* About this exercise
Determine the count of lines containing "useEffect" in the entries below and return only that figure.

Data records
· · · ·

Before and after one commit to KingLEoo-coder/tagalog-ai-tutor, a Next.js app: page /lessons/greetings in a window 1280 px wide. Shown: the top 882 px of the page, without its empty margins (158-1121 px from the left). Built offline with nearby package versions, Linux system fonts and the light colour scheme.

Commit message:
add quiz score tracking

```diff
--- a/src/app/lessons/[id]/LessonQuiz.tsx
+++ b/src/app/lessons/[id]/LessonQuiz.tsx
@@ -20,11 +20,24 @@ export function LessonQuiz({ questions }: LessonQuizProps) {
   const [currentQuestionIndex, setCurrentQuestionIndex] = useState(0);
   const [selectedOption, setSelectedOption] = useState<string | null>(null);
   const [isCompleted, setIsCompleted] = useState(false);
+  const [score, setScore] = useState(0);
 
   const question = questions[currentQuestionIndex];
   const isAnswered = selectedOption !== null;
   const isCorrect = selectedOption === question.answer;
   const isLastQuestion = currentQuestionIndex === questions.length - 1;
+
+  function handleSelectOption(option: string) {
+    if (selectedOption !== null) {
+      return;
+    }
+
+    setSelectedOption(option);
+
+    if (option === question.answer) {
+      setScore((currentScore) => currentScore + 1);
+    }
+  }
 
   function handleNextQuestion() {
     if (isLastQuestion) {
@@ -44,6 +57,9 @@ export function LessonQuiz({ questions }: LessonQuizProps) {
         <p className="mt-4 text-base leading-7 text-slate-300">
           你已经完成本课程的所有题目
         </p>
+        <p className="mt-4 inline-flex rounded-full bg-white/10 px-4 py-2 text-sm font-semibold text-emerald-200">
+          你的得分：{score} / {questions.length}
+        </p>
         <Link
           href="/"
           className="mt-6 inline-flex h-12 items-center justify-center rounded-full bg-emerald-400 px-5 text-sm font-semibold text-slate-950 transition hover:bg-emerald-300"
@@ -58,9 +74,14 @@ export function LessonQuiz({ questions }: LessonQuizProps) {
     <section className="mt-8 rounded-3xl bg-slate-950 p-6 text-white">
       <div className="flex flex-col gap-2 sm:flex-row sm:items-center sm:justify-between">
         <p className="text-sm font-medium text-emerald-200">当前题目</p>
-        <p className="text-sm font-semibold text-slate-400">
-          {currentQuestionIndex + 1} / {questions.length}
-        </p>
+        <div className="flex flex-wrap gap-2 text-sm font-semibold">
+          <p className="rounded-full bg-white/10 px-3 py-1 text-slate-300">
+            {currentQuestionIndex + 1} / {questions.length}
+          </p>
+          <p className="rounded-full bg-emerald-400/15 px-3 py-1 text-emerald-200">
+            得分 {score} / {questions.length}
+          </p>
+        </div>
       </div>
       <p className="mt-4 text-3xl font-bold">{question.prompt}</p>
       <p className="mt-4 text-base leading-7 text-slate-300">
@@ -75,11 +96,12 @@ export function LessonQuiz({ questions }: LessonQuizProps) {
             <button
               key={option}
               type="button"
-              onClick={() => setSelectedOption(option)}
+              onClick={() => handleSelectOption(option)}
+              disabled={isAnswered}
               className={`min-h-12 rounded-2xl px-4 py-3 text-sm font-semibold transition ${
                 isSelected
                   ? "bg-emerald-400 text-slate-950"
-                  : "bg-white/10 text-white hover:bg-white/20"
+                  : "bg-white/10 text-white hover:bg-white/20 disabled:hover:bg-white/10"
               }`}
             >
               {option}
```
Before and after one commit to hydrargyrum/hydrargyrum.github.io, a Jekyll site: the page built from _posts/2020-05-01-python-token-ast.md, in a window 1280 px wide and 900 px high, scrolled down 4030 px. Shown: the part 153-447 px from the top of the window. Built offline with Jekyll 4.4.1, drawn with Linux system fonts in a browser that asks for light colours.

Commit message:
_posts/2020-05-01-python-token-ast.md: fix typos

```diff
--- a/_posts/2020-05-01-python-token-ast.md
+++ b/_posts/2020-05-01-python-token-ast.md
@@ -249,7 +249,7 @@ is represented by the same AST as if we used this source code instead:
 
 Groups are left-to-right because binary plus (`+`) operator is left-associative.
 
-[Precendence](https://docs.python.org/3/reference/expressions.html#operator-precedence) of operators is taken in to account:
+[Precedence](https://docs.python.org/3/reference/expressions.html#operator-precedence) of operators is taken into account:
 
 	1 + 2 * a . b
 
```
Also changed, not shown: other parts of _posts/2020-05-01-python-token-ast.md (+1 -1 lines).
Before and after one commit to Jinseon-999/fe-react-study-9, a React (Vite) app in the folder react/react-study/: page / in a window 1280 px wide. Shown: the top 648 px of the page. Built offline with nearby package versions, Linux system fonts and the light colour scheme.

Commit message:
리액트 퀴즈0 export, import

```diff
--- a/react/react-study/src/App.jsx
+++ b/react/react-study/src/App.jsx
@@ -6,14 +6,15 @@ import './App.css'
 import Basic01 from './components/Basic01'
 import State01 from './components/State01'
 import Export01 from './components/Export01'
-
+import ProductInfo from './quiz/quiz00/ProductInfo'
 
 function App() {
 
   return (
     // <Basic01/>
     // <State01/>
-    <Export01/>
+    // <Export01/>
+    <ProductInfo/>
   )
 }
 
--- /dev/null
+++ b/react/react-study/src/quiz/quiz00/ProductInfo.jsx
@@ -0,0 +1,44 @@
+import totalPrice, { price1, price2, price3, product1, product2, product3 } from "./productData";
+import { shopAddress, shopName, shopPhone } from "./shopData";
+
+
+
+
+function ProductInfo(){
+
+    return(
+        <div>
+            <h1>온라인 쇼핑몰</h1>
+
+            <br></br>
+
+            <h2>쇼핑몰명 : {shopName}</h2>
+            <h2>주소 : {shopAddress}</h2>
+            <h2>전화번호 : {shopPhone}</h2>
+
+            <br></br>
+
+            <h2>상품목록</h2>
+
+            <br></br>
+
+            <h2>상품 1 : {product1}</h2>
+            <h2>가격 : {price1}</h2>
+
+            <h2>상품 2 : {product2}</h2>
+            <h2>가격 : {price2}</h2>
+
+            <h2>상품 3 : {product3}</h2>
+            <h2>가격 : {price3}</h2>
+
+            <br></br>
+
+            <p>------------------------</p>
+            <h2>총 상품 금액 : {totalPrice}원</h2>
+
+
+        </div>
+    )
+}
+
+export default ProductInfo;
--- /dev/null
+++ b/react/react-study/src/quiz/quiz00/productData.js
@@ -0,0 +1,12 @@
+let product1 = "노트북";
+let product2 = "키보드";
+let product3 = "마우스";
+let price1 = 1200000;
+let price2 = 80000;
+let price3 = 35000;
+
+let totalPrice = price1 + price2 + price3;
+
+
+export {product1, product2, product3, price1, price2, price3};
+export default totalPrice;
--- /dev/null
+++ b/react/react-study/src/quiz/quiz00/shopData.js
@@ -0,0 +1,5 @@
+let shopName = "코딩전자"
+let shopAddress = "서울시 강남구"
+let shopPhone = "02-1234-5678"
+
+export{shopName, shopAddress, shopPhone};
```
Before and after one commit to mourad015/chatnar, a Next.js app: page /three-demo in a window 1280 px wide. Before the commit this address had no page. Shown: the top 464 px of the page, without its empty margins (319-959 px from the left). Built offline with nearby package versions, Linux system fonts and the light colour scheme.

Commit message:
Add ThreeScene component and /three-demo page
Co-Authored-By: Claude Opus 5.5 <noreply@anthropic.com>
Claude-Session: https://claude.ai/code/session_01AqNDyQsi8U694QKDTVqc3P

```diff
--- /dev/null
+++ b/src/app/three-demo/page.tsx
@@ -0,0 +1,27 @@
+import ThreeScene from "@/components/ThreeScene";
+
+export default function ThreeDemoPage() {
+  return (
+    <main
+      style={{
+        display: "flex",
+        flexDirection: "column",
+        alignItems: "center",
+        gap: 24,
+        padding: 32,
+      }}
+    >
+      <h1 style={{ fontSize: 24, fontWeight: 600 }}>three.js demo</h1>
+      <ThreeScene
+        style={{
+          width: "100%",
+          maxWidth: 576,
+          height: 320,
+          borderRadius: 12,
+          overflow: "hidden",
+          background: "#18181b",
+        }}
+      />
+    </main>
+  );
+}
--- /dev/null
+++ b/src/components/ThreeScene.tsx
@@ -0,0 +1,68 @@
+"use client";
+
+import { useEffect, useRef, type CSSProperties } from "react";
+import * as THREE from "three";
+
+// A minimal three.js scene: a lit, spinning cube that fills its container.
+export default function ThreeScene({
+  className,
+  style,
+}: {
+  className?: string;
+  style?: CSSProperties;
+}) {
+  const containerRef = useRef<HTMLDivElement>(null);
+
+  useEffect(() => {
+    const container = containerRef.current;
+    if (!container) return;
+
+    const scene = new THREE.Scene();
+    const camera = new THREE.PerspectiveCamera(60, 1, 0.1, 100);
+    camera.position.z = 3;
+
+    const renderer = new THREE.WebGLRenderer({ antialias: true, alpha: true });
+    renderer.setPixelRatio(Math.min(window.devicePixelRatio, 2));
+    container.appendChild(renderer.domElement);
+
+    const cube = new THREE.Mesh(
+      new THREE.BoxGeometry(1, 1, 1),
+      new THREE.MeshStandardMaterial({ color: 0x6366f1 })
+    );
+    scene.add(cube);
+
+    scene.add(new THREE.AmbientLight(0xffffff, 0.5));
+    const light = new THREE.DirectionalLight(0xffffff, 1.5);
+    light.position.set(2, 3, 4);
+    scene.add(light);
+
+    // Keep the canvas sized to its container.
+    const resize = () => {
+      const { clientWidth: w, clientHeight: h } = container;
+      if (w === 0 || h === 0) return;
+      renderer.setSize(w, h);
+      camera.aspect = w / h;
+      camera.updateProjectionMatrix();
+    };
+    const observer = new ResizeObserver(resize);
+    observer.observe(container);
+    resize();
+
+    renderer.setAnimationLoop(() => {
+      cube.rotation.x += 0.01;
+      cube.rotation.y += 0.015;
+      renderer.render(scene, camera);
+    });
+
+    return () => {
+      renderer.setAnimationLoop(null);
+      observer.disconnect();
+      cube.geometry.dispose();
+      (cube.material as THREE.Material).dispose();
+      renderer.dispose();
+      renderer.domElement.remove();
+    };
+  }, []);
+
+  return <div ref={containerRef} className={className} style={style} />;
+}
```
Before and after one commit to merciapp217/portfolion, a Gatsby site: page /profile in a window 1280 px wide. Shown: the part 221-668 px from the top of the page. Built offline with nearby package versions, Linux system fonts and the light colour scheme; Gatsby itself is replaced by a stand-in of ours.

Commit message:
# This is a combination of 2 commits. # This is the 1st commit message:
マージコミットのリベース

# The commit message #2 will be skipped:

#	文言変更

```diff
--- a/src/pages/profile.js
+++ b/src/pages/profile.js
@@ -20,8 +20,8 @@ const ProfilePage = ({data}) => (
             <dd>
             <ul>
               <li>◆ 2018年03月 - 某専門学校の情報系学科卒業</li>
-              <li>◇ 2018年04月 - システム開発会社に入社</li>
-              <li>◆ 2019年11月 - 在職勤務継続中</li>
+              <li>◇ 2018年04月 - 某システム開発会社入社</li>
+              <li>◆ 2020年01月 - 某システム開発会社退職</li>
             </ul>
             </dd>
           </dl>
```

· · · ·

* Reply
2